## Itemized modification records
****************

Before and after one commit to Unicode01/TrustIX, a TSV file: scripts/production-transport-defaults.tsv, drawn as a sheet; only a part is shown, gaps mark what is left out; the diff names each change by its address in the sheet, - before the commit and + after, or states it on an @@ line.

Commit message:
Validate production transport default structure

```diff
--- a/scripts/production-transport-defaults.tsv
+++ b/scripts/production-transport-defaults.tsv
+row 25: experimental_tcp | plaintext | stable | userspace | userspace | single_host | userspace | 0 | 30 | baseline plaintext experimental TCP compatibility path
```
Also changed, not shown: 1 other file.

****************

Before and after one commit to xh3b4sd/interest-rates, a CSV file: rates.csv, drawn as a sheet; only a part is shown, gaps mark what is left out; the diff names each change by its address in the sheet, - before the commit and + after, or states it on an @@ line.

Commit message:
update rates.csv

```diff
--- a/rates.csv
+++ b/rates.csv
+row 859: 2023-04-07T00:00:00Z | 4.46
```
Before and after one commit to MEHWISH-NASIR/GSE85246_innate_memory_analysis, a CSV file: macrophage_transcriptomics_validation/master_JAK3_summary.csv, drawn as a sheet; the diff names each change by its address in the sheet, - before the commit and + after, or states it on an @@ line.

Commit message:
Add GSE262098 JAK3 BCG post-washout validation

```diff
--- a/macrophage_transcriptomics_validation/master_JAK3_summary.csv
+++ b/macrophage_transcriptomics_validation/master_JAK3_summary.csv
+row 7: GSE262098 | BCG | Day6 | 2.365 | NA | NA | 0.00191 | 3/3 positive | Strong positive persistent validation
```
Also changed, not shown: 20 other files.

****************

## REQUIRED WORK
A word-for-word copy of the lines above from the one with "Before and after one commit to Unicode01/TrustIX, a" through the one with "Also changed, not shown: 1 other file.", inclusive, is the only output wanted.

## YOUR RESPONSE
Before and after one commit to Unicode01/TrustIX, a TSV file: scripts/production-transport-defaults.tsv, drawn as a sheet; only a part is shown, gaps mark what is left out; the diff names each change by its address in the sheet, - before the commit and + after, or states it on an @@ line.

Commit message:
Validate production transport default structure

```diff
--- a/scripts/production-transport-defaults.tsv
+++ b/scripts/production-transport-defaults.tsv
+row 25: experimental_tcp | plaintext | stable | userspace | userspace | single_host | userspace | 0 | 30 | baseline plaintext experimental TCP compatibility path
```
Also changed, not shown: 1 other file.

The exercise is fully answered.